*** Begin section ***

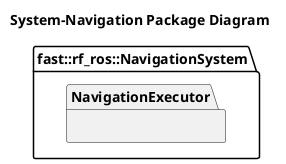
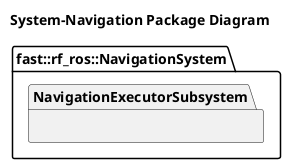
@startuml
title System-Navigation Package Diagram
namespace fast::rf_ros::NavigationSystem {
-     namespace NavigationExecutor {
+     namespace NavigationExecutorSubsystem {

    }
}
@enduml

*** End section ***
*** Begin section ***

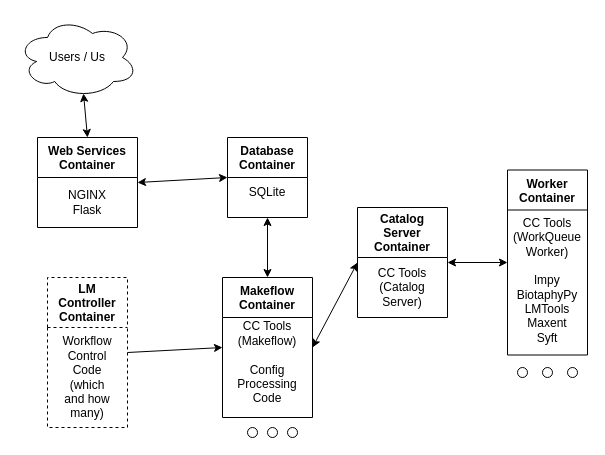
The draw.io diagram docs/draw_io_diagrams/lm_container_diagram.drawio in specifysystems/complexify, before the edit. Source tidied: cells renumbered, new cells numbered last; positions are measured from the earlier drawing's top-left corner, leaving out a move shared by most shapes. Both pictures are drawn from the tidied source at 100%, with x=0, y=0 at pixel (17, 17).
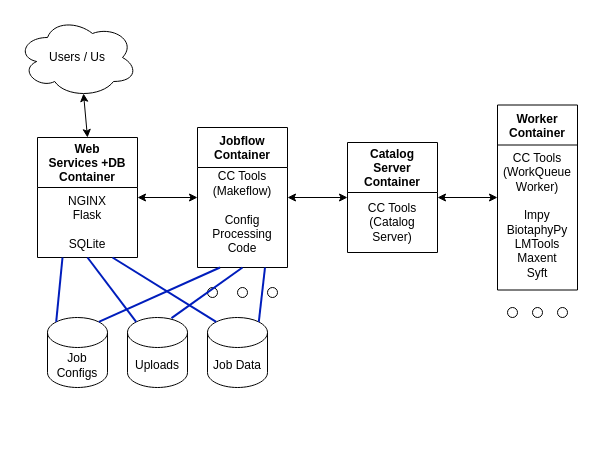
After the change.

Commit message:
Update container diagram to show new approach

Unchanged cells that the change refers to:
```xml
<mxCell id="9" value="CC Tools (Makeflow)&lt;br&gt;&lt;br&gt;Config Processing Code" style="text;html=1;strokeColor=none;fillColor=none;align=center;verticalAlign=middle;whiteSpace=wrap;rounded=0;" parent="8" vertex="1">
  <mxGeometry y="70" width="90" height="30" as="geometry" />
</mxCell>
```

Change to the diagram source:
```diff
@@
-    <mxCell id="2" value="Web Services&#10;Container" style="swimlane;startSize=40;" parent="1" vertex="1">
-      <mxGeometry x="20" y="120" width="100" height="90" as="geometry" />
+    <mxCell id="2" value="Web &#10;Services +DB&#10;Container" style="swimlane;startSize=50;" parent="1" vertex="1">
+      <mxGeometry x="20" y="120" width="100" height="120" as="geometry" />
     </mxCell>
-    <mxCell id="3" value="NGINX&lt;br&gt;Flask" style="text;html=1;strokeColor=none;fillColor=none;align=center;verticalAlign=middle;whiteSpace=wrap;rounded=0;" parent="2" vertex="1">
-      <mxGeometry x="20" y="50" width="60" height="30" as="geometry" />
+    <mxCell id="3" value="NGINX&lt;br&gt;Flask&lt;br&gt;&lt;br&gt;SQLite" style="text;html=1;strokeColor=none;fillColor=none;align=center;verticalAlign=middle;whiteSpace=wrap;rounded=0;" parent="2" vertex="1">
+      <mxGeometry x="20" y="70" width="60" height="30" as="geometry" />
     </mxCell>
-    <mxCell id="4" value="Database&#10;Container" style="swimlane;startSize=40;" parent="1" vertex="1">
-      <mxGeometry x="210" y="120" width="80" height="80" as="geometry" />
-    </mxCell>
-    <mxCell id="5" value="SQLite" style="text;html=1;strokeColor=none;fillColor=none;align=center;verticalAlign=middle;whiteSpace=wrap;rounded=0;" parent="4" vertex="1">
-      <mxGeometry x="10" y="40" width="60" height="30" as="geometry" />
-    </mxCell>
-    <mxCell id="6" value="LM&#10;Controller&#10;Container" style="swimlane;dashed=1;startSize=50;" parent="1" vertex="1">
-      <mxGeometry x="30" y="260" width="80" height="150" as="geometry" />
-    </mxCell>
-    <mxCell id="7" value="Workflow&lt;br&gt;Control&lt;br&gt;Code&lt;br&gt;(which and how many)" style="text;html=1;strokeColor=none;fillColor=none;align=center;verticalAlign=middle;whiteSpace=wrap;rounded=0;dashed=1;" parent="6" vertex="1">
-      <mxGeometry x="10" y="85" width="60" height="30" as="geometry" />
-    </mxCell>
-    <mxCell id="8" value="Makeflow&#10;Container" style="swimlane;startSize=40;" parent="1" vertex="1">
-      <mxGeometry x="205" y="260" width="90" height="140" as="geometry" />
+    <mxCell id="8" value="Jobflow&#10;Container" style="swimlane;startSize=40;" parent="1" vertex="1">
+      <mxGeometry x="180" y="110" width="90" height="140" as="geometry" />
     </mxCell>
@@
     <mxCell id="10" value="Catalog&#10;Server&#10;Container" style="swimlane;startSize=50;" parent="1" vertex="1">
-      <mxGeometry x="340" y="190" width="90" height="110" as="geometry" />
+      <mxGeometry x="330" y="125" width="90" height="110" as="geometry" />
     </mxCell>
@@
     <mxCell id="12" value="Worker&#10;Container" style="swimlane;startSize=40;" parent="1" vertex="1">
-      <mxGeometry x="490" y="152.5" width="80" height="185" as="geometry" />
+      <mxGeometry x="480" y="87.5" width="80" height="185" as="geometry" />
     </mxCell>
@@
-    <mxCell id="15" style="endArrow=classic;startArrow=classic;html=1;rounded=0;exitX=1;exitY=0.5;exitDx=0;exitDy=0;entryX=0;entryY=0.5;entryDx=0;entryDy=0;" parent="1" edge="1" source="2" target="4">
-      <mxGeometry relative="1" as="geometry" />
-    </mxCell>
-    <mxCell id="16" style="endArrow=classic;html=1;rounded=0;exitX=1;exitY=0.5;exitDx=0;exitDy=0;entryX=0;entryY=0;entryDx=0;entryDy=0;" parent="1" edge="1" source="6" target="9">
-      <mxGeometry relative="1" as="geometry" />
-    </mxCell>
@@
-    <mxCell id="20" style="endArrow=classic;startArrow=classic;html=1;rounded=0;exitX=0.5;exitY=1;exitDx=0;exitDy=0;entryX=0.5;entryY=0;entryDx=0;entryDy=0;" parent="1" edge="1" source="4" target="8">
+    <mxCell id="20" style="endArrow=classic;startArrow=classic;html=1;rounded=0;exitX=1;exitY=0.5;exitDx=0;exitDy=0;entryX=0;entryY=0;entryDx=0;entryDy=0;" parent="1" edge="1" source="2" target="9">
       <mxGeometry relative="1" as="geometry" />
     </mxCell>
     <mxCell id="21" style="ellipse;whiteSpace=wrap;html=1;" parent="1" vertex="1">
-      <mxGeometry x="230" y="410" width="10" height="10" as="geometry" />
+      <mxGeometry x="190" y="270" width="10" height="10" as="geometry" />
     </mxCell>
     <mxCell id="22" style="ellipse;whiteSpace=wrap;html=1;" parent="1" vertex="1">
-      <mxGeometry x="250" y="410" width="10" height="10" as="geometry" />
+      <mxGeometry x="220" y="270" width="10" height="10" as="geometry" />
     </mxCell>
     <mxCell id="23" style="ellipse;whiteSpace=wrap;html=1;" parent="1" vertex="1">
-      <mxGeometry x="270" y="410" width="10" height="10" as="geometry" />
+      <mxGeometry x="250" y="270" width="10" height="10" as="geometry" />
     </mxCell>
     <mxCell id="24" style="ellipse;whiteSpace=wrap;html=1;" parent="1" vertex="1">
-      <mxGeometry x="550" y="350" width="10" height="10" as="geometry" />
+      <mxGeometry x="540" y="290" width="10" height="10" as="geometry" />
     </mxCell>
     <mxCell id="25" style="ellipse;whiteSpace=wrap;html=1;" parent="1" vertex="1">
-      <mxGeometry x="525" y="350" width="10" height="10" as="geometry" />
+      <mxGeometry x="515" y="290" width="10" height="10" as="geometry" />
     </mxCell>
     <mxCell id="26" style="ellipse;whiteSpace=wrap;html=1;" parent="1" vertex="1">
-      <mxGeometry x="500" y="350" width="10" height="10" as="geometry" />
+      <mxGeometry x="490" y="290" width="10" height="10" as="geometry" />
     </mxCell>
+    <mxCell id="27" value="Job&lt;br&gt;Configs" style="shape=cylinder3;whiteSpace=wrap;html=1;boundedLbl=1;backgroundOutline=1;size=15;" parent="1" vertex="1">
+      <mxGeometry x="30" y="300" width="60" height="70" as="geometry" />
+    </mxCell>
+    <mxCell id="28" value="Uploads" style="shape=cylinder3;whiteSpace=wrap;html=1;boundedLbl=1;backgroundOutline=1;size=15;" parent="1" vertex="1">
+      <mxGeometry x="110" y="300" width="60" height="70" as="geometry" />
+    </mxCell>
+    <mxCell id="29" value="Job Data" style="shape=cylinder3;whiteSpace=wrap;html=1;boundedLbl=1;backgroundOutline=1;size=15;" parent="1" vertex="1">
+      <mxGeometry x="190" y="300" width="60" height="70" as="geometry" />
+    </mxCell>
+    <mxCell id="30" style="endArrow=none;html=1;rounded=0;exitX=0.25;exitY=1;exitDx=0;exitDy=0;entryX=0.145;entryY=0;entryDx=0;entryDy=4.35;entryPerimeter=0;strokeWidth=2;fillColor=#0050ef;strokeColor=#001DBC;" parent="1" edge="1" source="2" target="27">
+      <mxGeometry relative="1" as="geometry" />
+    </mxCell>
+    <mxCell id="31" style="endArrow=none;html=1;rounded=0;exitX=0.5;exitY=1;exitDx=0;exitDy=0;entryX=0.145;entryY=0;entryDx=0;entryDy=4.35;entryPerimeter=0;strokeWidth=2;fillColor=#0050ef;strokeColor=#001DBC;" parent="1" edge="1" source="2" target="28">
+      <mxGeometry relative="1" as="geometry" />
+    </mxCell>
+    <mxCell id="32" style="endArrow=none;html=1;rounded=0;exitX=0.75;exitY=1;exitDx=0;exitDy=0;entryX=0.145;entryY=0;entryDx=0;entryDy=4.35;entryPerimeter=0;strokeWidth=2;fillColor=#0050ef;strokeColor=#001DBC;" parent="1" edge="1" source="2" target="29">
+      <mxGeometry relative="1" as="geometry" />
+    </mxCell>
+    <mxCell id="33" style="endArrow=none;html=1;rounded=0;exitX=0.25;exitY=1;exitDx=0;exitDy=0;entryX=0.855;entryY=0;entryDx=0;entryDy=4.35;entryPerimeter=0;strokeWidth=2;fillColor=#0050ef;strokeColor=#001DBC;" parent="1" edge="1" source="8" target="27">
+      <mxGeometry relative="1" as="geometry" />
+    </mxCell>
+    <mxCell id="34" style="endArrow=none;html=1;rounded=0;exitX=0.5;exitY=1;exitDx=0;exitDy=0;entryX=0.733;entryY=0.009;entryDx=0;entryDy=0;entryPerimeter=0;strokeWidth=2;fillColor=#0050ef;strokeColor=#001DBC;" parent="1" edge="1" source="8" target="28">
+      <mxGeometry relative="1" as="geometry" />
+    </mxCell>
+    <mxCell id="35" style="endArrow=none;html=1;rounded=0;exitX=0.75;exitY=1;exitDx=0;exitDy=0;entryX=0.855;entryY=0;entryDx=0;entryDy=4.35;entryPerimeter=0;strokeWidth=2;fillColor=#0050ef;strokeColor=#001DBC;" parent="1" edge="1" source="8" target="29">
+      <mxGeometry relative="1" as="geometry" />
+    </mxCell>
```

*** End section ***
*** Begin section ***

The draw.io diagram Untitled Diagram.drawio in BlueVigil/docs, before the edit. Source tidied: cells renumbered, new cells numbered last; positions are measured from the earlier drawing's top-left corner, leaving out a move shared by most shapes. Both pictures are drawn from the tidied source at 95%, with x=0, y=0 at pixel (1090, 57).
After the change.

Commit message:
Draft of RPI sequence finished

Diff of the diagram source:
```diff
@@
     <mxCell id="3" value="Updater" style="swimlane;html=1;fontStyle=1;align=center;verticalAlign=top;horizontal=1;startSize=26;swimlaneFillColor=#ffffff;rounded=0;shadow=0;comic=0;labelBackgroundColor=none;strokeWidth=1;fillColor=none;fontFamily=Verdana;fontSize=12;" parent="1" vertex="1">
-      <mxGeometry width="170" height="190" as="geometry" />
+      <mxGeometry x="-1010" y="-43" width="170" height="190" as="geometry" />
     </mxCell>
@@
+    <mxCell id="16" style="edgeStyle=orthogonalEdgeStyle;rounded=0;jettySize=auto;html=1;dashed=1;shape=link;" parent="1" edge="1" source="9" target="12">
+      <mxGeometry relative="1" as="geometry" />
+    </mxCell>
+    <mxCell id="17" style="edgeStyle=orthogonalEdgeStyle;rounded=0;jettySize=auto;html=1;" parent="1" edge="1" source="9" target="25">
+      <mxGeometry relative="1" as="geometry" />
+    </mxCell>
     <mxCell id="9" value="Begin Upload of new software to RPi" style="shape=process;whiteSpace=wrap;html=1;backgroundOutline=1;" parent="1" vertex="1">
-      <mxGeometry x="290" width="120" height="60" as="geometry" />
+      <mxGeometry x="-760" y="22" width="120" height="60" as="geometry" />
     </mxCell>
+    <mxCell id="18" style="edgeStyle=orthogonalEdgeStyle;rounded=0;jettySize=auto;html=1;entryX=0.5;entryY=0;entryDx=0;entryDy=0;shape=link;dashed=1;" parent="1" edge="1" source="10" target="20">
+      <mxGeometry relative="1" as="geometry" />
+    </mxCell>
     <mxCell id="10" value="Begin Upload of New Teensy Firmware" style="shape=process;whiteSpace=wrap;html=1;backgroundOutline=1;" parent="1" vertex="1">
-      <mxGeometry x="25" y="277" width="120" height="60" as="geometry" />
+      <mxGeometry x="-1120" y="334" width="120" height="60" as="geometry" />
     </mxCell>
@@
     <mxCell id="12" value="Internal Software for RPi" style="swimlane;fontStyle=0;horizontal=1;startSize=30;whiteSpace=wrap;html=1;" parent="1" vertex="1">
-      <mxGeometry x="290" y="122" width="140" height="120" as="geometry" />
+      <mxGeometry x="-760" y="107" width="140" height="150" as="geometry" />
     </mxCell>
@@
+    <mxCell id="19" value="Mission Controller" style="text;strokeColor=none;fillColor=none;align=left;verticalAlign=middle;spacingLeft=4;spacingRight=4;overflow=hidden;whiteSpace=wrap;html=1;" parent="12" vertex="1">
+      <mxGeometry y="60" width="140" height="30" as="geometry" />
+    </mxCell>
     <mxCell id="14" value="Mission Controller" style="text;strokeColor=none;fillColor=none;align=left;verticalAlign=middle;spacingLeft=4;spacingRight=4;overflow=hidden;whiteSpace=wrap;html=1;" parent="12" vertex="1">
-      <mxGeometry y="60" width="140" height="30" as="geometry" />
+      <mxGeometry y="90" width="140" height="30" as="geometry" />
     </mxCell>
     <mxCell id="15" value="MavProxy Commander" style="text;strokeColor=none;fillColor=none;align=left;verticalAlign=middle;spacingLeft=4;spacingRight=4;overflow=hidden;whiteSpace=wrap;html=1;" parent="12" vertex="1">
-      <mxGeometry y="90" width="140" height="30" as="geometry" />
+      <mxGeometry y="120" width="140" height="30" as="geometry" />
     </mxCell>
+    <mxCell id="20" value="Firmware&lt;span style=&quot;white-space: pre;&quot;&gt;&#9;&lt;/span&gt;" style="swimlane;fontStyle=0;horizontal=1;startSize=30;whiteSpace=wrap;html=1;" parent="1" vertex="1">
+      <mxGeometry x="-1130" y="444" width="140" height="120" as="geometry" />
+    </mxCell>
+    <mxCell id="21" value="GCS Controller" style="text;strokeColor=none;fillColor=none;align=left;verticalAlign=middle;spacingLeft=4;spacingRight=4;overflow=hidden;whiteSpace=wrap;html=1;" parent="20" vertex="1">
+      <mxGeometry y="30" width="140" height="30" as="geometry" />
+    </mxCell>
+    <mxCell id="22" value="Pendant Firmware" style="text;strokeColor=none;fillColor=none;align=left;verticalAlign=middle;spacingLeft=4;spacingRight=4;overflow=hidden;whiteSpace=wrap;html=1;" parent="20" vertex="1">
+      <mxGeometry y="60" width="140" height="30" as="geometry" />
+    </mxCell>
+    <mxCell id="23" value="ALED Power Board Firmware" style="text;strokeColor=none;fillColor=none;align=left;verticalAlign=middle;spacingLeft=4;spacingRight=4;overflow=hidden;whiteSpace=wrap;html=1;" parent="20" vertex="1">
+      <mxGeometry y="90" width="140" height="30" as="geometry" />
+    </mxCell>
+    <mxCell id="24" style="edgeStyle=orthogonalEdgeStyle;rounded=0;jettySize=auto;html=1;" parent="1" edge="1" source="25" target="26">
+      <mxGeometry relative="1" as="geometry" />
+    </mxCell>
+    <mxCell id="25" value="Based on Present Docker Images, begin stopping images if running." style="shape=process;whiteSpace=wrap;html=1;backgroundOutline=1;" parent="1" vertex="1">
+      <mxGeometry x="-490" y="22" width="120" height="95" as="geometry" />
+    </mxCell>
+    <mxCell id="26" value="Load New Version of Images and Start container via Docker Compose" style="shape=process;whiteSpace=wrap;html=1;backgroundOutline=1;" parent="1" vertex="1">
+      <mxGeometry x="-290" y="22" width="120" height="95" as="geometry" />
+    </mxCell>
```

*** End section ***

- _TASK PROMPT_: Please find each line in the records above that holds the word "backgroundOutline", and copy it.

- _EXERCISE RESULT_:
+    <mxCell id="27" value="Job&lt;br&gt;Configs" style="shape=cylinder3;whiteSpace=wrap;html=1;boundedLbl=1;backgroundOutline=1;size=15;" parent="1" vertex="1">
+    <mxCell id="28" value="Uploads" style="shape=cylinder3;whiteSpace=wrap;html=1;boundedLbl=1;backgroundOutline=1;size=15;" parent="1" vertex="1">
+    <mxCell id="29" value="Job Data" style="shape=cylinder3;whiteSpace=wrap;html=1;boundedLbl=1;backgroundOutline=1;size=15;" parent="1" vertex="1">
     <mxCell id="9" value="Begin Upload of new software to RPi" style="shape=process;whiteSpace=wrap;html=1;backgroundOutline=1;" parent="1" vertex="1">
     <mxCell id="10" value="Begin Upload of New Teensy Firmware" style="shape=process;whiteSpace=wrap;html=1;backgroundOutline=1;" parent="1" vertex="1">
+    <mxCell id="25" value="Based on Present Docker Images, begin stopping images if running." style="shape=process;whiteSpace=wrap;html=1;backgroundOutline=1;" parent="1" vertex="1">
+    <mxCell id="26" value="Load New Version of Images and Start container via Docker Compose" style="shape=process;whiteSpace=wrap;html=1;backgroundOutline=1;" parent="1" vertex="1">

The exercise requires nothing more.